[Front-end code change data]

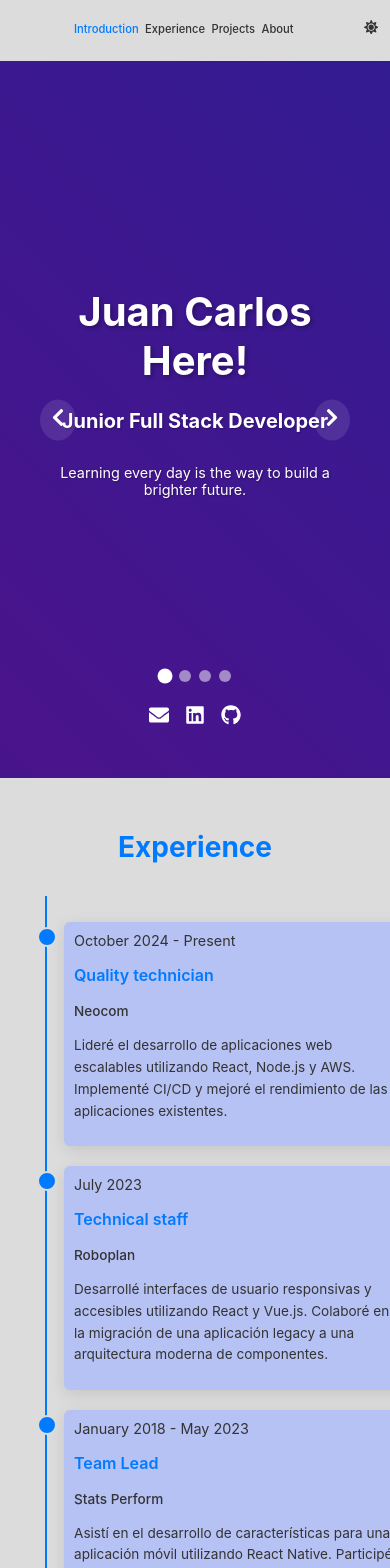
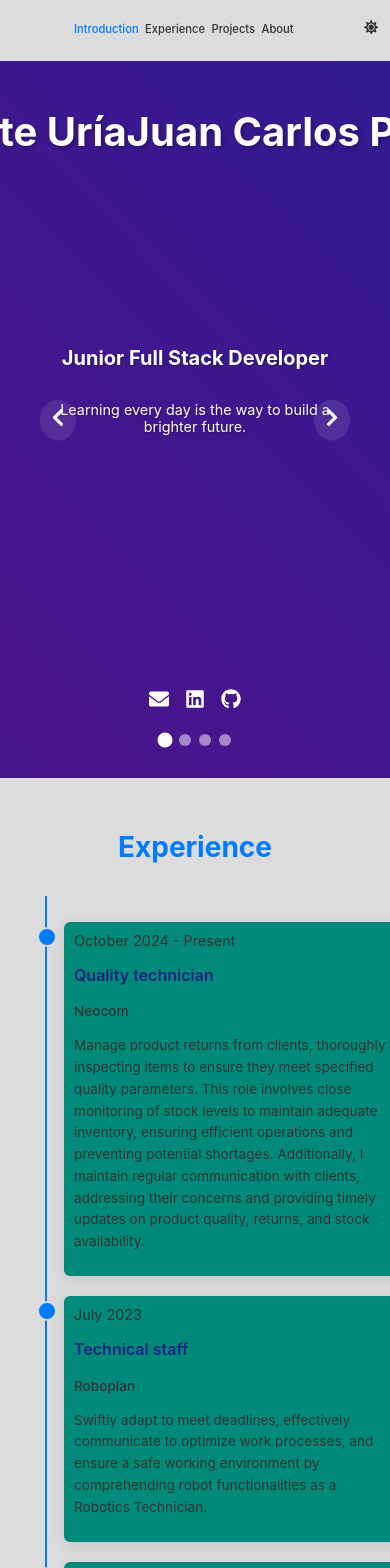
Before and after one commit to Chispa8/Porfolio, a React (Create React App) app: page / in a window 390 px wide. Shown: the top 1568 px of the page. Built offline with nearby package versions, Linux system fonts and the light colour scheme.

Commit message:
About, Experience, Introduction and Porject user experience and styles improved

```diff
--- a/public/index.html
+++ b/public/index.html
@@ -9,6 +9,11 @@
       name="description"
       content="Web site created using create-react-app"
     />
+    <link
+      href="https://fonts.googleapis.com/css2?family=Poppins:wght@300;400;500;600;700&display=swap"
+      rel="stylesheet"
+    />
+
     <link rel="apple-touch-icon" href="%PUBLIC_URL%/logo192.png" />
     <!--
       manifest.json provides metadata used when your web app is installed on a
--- a/src/components/About/About.js
+++ b/src/components/About/About.js
@@ -4,31 +4,49 @@ import { useInView } from "react-intersection-observer"
 import { FaEnvelope, FaGithub, FaLinkedin } from "react-icons/fa"
 import {
   SiJavascript,
+  /* SiJava,
+  SiJunit,
+  SiAgile,
+  SiAmazonaws, */
+  SiPython,
+  SiMysql,
+  SiSqlite,
+  SiHtml5,
+  SiTailwindcss,
   SiReact,
-  SiNodedotjs,
-  SiMongodb,
-  SiHtml5,
-  SiCss3,
-  SiTypescript,
-  SiNextdotjs,
-  SiGraphql,
+  SiFirebase,
+  SiGit,
+  SiSpring,
+  SiApachemaven,
+  SiJira,
+  SiJquery,
   SiDocker,
-  SiGit,
+  SiPostman,
+  SiHibernate,
+  SiPowerbi,
 } from "react-icons/si"
 import styles from "./About.module.css"
 
 const skills = [
   { name: "JavaScript", icon: SiJavascript },
+  /* { name: "Java", icon: SiJava }, */
+  { name: "Python", icon: SiPython },
+  { name: "SQL", icon: SiSqlite },
+  { name: "HTML", icon: SiHtml5 },
+  { name: "Tailwind CSS", icon: SiTailwindcss },
+  /* { name: "AWS", icon: SiAmazonaws }, */
   { name: "React", icon: SiReact },
-  { name: "Node.js", icon: SiNodedotjs },
-  { name: "MongoDB", icon: SiMongodb },
-  { name: "HTML5", icon: SiHtml5 },
-  { name: "CSS3", icon: SiCss3 },
-  { name: "TypeScript", icon: SiTypescript },
-  { name: "Next.js", icon: SiNextdotjs },
-  { name: "GraphQL", icon: SiGraphql },
+  { name: "Firebase", icon: SiFirebase },
+  { name: "Git", icon: SiGit },
+  { name: "Spring", icon: SiSpring },
+  { name: "Maven", icon: SiApachemaven },
+  { name: "Jira", icon: SiJira },
+  { name: "JQuery", icon: SiJquery },
   { name: "Docker", icon: SiDocker },
-  { name: "Git", icon: SiGit },
+  { name: "Postman", icon: SiPostman },
+  { name: "Hibernate", icon: SiHibernate },
+  { name: "Power BI", icon: SiPowerbi },
+  { name: "MySQL", icon: SiMysql },
 ]
 
 function About() {
--- a/src/components/About/About.module.css
+++ b/src/components/About/About.module.css
@@ -127,7 +127,7 @@
 }
 
 .contactButton:hover {
-  background-color: var(--primary-color-dark);
+  background-color: #54ab63;
   transform: translateY(-3px);
 }
 
@@ -143,7 +143,7 @@
 }
 
 .socialLinks a:hover {
-  color: var(--primary-color);
+  color: #54ab63;
   transform: translateY(-3px);
 }
 
--- a/src/components/Experience/Experience.js
+++ b/src/components/Experience/Experience.js
@@ -7,28 +7,28 @@ const experiences = [
     title: "Quality technician",
     company: "Neocom",
     description:
-      "Lideré el desarrollo de aplicaciones web escalables utilizando React, Node.js y AWS. Implementé CI/CD y mejoré el rendimiento de las aplicaciones existentes.",
+      "Manage product returns from clients, thoroughly inspecting items to ensure they meet specified quality parameters. This role involves close monitoring of stock levels to maintain adequate inventory, ensuring efficient operations and preventing potential shortages. Additionally, I maintain regular communication with clients, addressing their concerns and providing timely updates on product quality, returns, and stock availability.",
   },
   {
     date: "July 2023",
     title: "Technical staff",
     company: "Roboplan",
     description:
-      "Desarrollé interfaces de usuario responsivas y accesibles utilizando React y Vue.js. Colaboré en la migración de una aplicación legacy a una arquitectura moderna de componentes.",
+      "Swiftly adapt to meet deadlines, effectively communicate to optimize work processes, and ensure a safe working environment by comprehending robot functionalities as a Robotics Technician.",
   },
   {
     date: "January 2018 - May 2023",
     title: "Team Lead",
     company: "Stats Perform",
     description:
-      "Asistí en el desarrollo de características para una aplicación móvil utilizando React Native. Participé en code reviews y sesiones de pair programming.",
+      "In high-pressure environments with tight deadlines, I have effectively led direct reports, elevating team performance and initiating improvement strategies.\n Working alongside experienced peers and serving demanding clients, extensive research and coordination have been essential to meeting rigorous expectations. By guiding teams through challenging situations and sharing tools to enhance efficiency, I fostered growth and ensured consistent delivery excellence. Balancing multiple responsibilities, I managed team KPIs and developed strategic approaches to optimize overall performance and maintain client satisfaction.",
   },
   {
     date: "September 2014 - December 2017",
     title: "Data Analyst",
     company: "Stats Perform",
     description:
-      "Asistí en el desarrollo de características para una aplicación móvil utilizando React Native. Participé en code reviews y sesiones de pair programming.",
+      "Excel in meeting strict deadlines, adapting quickly to changes, and continuously expanding my skill set to improve tools and processes. Proactive in suggesting enhancements, bringing strong analytical skills and meticulous attention to detail. Working efficiently in fast-paced environments, focus on delivering actionable insights from complex datasets, consistently enabling informed decision-making under tight timeframes. My ability to quickly adapt to evolving requirements has been key to driving improvements and maintaining high standards in data analysis.",
   },
 ]
 
--- a/src/components/Experience/Experience.module.css
+++ b/src/components/Experience/Experience.module.css
@@ -57,7 +57,7 @@
 
 .timelineContent {
   padding: 15px;
-  background-color: #b6c1f4;
+  background-color: #018a7a;
   position: relative;
   border-radius: 6px;
   box-shadow: 0 4px 16px rgba(0, 0, 0, 0.1);
@@ -74,7 +74,7 @@
   font-size: 1.2rem;
   font-weight: 600;
   margin-bottom: 0.25rem;
-  color: var(--primary-color);
+  color: #1a237e;
 }
 
 .company {
--- a/src/components/Introduction/Introduction.js
+++ b/src/components/Introduction/Introduction.js
@@ -11,26 +11,22 @@ import styles from "./Introduction.module.css"
 const slides = [
   {
     gradientClass: styles.bgGradient1,
-    title: "Juan Carlos Here!",
     subtitle: "Junior Full Stack Developer",
     description: "Learning every day is the way to build a brighter future.",
   },
   {
     gradientClass: styles.bgGradient2,
-    title: "Create",
     subtitle: "Turning ideas into reality",
     description: "Passionate about developing elegant and efficient solutions.",
   },
   {
     gradientClass: styles.bgGradient3,
-    title: "Inspire",
     subtitle: "Building a brighter future",
     description:
       "Committed to continuous learning and growth in the tech world.",
   },
   {
     gradientClass: styles.bgGradient4,
-    title: "Evolve",
     subtitle: "Let's collaborate",
     description: "Let's create our next mind-blowing experience together!",
   },
@@ -75,15 +71,19 @@ function Introduction() {
             } ${slide.gradientClass}`}
           >
             <div className={styles.content}>
-              <h1
-                style={{
-                  transform: `translate(${mousePosition.x * 20}px, ${
-                    mousePosition.y * 20
-                  }px)`,
-                }}
-              >
-                {slide.title}
-              </h1>
+              <div className={styles.slidingNameContainer}>
+                <div className={styles.slidingNameWrapper}>
+                  <span className={styles.slidingName}>
+                    Juan Carlos Poblete Uría
+                  </span>
+                  <span className={styles.slidingName}>
+                    Juan Carlos Poblete Uría
+                  </span>
+                  <span className={styles.slidingName}>
+                    Juan Carlos Poblete Uría
+                  </span>
+                </div>
+              </div>
               <h2
                 style={{
                   transform: `translate(${mousePosition.x * 15}px, ${
@@ -145,7 +145,6 @@ function Introduction() {
           <FaGithub />
         </a>
       </div>
-      <div className={styles.gradientOverlay}></div>
     </section>
   )
 }
--- a/src/components/Introduction/Introduction.module.css
+++ b/src/components/Introduction/Introduction.module.css
@@ -47,16 +47,46 @@
   justify-content: center;
   align-items: center;
   height: 100%;
-  padding-bottom: 60px; /* Add space for social icons */
+  padding-bottom: 60px;
 }
 
-.content h1 {
-  font-size: 4rem;
+.slidingNameContainer {
+  position: absolute;
+  top: 5%;
+  width: 100%;
+  height: 120px;
+  overflow: hidden;
+  margin-bottom: 1rem;
+}
+
+.slidingNameWrapper {
+  position: absolute;
+  display: flex;
+  width: 300%;
+  height: 100%;
+  animation: slideText 15s linear infinite;
+}
+
+.slidingName {
+  width: 100%;
+  height: 100%;
+  font-size: 5rem;
   font-weight: bold;
   color: white;
-  margin-bottom: 0.5rem;
   text-shadow: 2px 2px 4px rgba(0, 0, 0, 0.3);
-  transition: transform 0.1s ease-out;
+  display: flex;
+  align-items: center;
+  justify-content: center;
+  white-space: nowrap;
+}
+
+@keyframes slideText {
+  0% {
+    transform: translateX(0);
+  }
+  100% {
+    transform: translateX(-66.666%);
+  }
 }
 
 .content h2 {
@@ -149,6 +179,30 @@
   transform: translateY(-3px);
 }
 
+.bgGradient1 {
+  background: linear-gradient(45deg, #1a237e, #4a148c, #311b92, #6a1b9a);
+  background-size: 300% 300%;
+  animation: gradient1 10s ease infinite;
+}
+
+.bgGradient2 {
+  background: linear-gradient(-45deg, #004d40, #00695c, #00796b, #00897b);
+  background-size: 300% 300%;
+  animation: gradient2 10s ease infinite;
+}
+
+.bgGradient3 {
+  background: linear-gradient(135deg, #bf360c, #d84315, #e64a19, #f4511e);
+  background-size: 300% 300%;
+  animation: gradient3 10s ease infinite;
+}
+
+.bgGradient4 {
+  background: linear-gradient(-135deg, #1a237e, #283593, #303f9f, #3949ab);
+  background-size: 300% 300%;
+  animation: gradient4 10s ease infinite;
+}
+
 @keyframes gradient1 {
   0% {
     background-position: 0% 50%;
@@ -197,38 +251,13 @@
   }
 }
 
-.bgGradient1 {
-  background: linear-gradient(45deg, #1a237e, #4a148c, #311b92, #6a1b9a);
-  background-size: 300% 300%;
-  animation: gradient1 10s ease infinite;
-}
-
-.bgGradient2 {
-  background: linear-gradient(-45deg, #004d40, #00695c, #00796b, #00897b);
-  background-size: 300% 300%;
-  animation: gradient2 10s ease infinite;
-}
-
-.bgGradient3 {
-  background: linear-gradient(135deg, #bf360c, #d84315, #e64a19, #f4511e);
-  background-size: 300% 300%;
-  animation: gradient3 10s ease infinite;
-}
-
-.bgGradient4 {
-  background: linear-gradient(-135deg, #1a237e, #283593, #303f9f, #3949ab);
-  background-size: 300% 300%;
-  animation: gradient4 10s ease infinite;
-}
-
 @media (max-width: 768px) {
-  .content {
-    font-size: 3rem;
-    padding-bottom: 80px; /* Increase padding for smaller screens */
+  .slidingName {
+    font-size: 3.5rem;
   }
 
-  .content h1 {
-    font-size: 3rem;
+  .slidingNameContainer {
+    height: 90px;
   }
 
   .content h2 {
@@ -243,19 +272,15 @@
     font-size: 1.5rem;
     padding: 0.75rem;
   }
-
-  .socialLinks {
-    bottom: 3rem;
-  }
-
-  .indicators {
-    bottom: 6rem;
-  }
 }
 
 @media (max-width: 480px) {
-  .content h1 {
+  .slidingName {
     font-size: 2.5rem;
+  }
+
+  .slidingNameContainer {
+    height: 70px;
   }
 
   .content h2 {
--- a/src/components/Projects/Projects.js
+++ b/src/components/Projects/Projects.js
@@ -3,12 +3,28 @@ import { motion, AnimatePresence } from "framer-motion"
 import { FaGithub, FaExternalLinkAlt, FaQuestionCircle } from "react-icons/fa"
 import {
   SiJavascript,
+  SiHtml5,
   SiReact,
-  SiNodedotjs,
-  SiMongodb,
-  SiTypescript,
-  SiHtml5,
+  SiFirebase,
   SiCss3,
+  SiVercel,
+  /* SiJava,
+  SiJunit,
+  SiAgile,
+  SiAmazonaws,
+  SiPython,
+  SiMysql,
+  SiSqlite,
+  SiTailwindcss,
+  SiGit,
+  SiSpring,
+  SiApachemaven,
+  SiJira,
+  SiJquery,
+  SiDocker,
+  SiPostman,
+  SiHibernate,
+  SiPowerbi, */
 } from "react-icons/si"
 import styles from "./Projects.module.css"
 
@@ -22,7 +38,7 @@ const projects = [
     github: "https://github.com/Chispa8/Shelter-project",
     summary:
       "A comprehensive platform facilitating animal adoption from shelters. Built with React for a responsive frontend, Node.js for robust backend operations, and Firebase for real-time database management. Features include animal profiles, adoption request system, and shelter management tools.",
-    stack: [SiReact, SiNodedotjs, SiMongodb, SiJavascript],
+    stack: [SiReact, SiFirebase, SiVercel, SiJavascript, SiHtml5, SiCss3],
   },
   {
     id: 2,
@@ -33,7 +49,7 @@ const projects = [
     github: "https://github.com/Chispa8/Realm-Game",
     summary:
       "Aplicación de gestión de tareas avanzada con funciones de colaboración en tiempo real. Incluye autenticación de usuarios, recordatorios personalizables, etiquetas para organización, y sincronización en múltiples dispositivos. Utiliza React para la interfaz de usuario, Node.js para la lógica del servidor, MongoDB para almacenamiento persistente, y TypeScript para un código más robusto y mantenible.",
-    stack: [SiReact, SiNodedotjs, SiMongodb, SiTypescript],
+    stack: [SiReact, SiJavascript, SiVercel, SiHtml5, SiCss3],
   },
   {
     id: 3,
@@ -44,7 +60,7 @@ const projects = [
     github: "https://github.com/yourusername/weather-dashboard",
     summary:
       "Dashboard de clima interactivo y completo. Ofrece visualizaciones de datos avanzadas para temperaturas, precipitaciones, y patrones climáticos. Incluye pronósticos a largo plazo, alertas meteorológicas personalizables, y mapas interactivos. Desarrollado con React para una interfaz de usuario dinámica y JavaScript para la lógica de la aplicación, integrando APIs de clima en tiempo real para datos precisos y actualizados.",
-    stack: [SiReact, SiJavascript],
+    stack: [SiReact, SiJavascript, SiHtml5, SiCss3],
   },
   {
     id: 4,
@@ -61,7 +77,7 @@ const projects = [
     id: 5,
     title: "Comming soon...",
     description:
-      "Always working on a next project to improve my skils wherever I am.",
+      "Always working on a next project to improve my skills wherever I am.",
     image: "/images/ComingSoon.PNG",
     github: "https://github.com/Chispa8",
     summary:
```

#### [Task brief]
In the data above, how many lines contain the word "slidingNameContainer"? Write the number only.

#### [Output for this task]
4